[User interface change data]
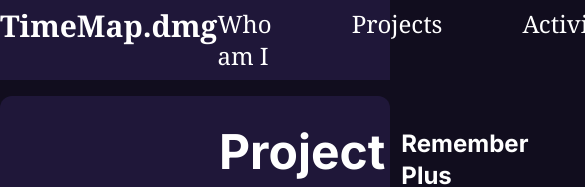
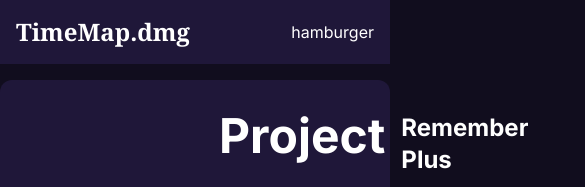
Before and after one commit to TMInstaller/time-map-dmg, a Next.js app: page /projects in a window 390 px wide. Shown: the top 187 px of the page, 585 px wide, since content can reach past the window. Built offline with nearby package versions, Linux system fonts and the light colour scheme.

Commit message:
반응형 헤더 설정

```diff
--- /dev/null
+++ b/src/components/global/Header.style.css
@@ -0,0 +1,17 @@
+.menu-slide-enter {
+  transform: translateX(100%);
+  transition: transform 0.3s ease-in-out;
+}
+
+.menu-slide-enter-active {
+  transform: translateX(0);
+}
+
+.menu-slide-exit {
+  transform: translateX(0);
+  transition: transform 0.3s ease-in-out;
+}
+
+.menu-slide-exit-active {
+  transform: translateX(100%);
+}
--- a/src/components/global/Header.tsx
+++ b/src/components/global/Header.tsx
@@ -1,22 +1,72 @@
+'use client'
 import Link from 'next/link'
+import { useState } from 'react'
+import './Header.style.css'
 
 const Header = () => {
+  const [isMenuOpen, setIsMenuOpen] = useState(false)
   const categories: string[] = ['Who am I', 'Projects', 'Activities', 'Contact']
 
+  const menuClass = isMenuOpen ? 'menu-slide-enter-active' : 'menu-slide-enter'
+
+  const container = {
+    common: 'flex items-center justify-between bg-background-light text-white',
+    web: 'md:px-10 md:h-20',
+    mobile: 'px-4 h-16',
+  }
+
+  const logo = {
+    common: 'font-serif font-bold',
+    web: 'md:text-3xl',
+    mobile: 'text-2xl',
+  }
+
+  const webMenu = {
+    common: '',
+    web: 'md:flex md:row-auto md:gap-6',
+    mobile: 'hidden',
+  }
+
   return (
-    <div className='flex items-center justify-center w-screen h-20 bg-background-light text-white'>
-      <div className='flex justify-between w-full max-w-content'>
-        <div className='font-serif text-3xl font-bold text-white'>
+    <div className={`${container.common} ${container.web} ${container.mobile}`}>
+      <div className={`${logo.common} ${logo.web} ${logo.mobile}`}>
         <Link href='/'>TimeMap.dmg</Link>
       </div>
-        <div className='flex row-auto gap-20'>
+      <div className={`${webMenu.common} ${webMenu.web} ${webMenu.mobile}`}>
         {categories.map((category, index) => (
           <Link key={index} href={`/${category.replace(/\s+/g, '').toLowerCase()}`} passHref>
             <div className='font-serif text-2xl'>{category}</div>
           </Link>
         ))}
       </div>
+      {/* 햄버거 메뉴 버튼 (모바일 뷰) */}
+      <button className='md:hidden' onClick={() => setIsMenuOpen(!isMenuOpen)}>
+        {/* 햄버거 아이콘 */}
+        hamburger
+      </button>
+      {/* 메뉴 슬라이드 (모바일 뷰) */}
+      {isMenuOpen && (
+        <div
+          className={`fixed inset-0 z-50 bg-black bg-opacity-50 ${menuClass}`}
+          onClick={() => setIsMenuOpen(!isMenuOpen)}
+        >
+          {/* 배경 오버레이 */}
+          <div className={`fixed top-0 right-0 w-3/4 h-full bg-background-light pl-4 z-50`}>
+            {/* 메뉴 슬라이드 */}
+            <button className='md:hidden h-16 pl-3' onClick={() => setIsMenuOpen(!isMenuOpen)}>
+              {/* 햄버거 아이콘 */}
+              Close
+            </button>
+            {categories.map((category, index) => (
+              <Link key={index} href={`/${category.replace(/\s+/g, '').toLowerCase()}`} passHref>
+                <div className='flex align-bottom font-serif text-2xl pt-3 pl-3 h-16 border-t-4 border-background-theme'>
+                  {category}
                 </div>
+              </Link>
+            ))}
+          </div>
+        </div>
+      )}
     </div>
   )
 }
```
Lines whose indentation alone changed are shown as unchanged.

[Work order] Wherever the string "button" appears in the entries above, return the line it appears on.

[Finished task]
+      <button className='md:hidden' onClick={() => setIsMenuOpen(!isMenuOpen)}>
+      </button>
+            <button className='md:hidden h-16 pl-3' onClick={() => setIsMenuOpen(!isMenuOpen)}>
+            </button>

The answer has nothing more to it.